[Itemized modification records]
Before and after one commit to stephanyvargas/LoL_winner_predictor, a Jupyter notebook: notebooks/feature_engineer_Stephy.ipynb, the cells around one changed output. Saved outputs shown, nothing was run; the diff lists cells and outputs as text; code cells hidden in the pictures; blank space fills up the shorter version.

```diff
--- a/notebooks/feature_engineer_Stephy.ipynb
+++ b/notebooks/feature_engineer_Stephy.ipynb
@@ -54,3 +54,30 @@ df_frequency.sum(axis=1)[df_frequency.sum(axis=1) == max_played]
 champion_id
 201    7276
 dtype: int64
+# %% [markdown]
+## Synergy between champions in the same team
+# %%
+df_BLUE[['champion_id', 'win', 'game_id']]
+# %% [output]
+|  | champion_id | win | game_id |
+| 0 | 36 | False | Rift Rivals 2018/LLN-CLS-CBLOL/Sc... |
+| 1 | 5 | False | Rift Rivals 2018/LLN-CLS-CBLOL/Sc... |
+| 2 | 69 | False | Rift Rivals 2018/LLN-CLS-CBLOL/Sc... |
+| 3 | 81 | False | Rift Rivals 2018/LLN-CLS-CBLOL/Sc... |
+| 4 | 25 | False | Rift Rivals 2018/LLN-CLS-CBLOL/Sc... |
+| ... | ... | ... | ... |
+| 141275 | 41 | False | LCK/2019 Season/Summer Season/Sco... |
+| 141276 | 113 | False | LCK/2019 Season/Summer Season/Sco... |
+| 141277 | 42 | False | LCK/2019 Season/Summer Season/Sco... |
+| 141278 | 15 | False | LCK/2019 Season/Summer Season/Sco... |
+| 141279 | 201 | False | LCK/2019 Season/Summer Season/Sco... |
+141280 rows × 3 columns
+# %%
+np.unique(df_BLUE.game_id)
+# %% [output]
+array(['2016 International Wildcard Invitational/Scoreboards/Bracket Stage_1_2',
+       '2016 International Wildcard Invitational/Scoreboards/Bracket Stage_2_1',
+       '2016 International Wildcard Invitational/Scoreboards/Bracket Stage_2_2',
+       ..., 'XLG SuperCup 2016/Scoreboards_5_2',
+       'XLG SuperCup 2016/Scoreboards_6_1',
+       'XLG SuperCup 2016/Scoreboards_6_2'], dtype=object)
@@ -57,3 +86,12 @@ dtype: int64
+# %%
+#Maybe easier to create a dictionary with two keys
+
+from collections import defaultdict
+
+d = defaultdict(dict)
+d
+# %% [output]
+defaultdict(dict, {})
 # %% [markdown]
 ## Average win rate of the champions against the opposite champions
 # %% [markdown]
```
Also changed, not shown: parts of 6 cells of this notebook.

> _ACTIVITY_: In these entries, some lines may contain the string "notebooks". Give the number of such lines and nothing more.

> _OUTPUT OF THE TASK_: 3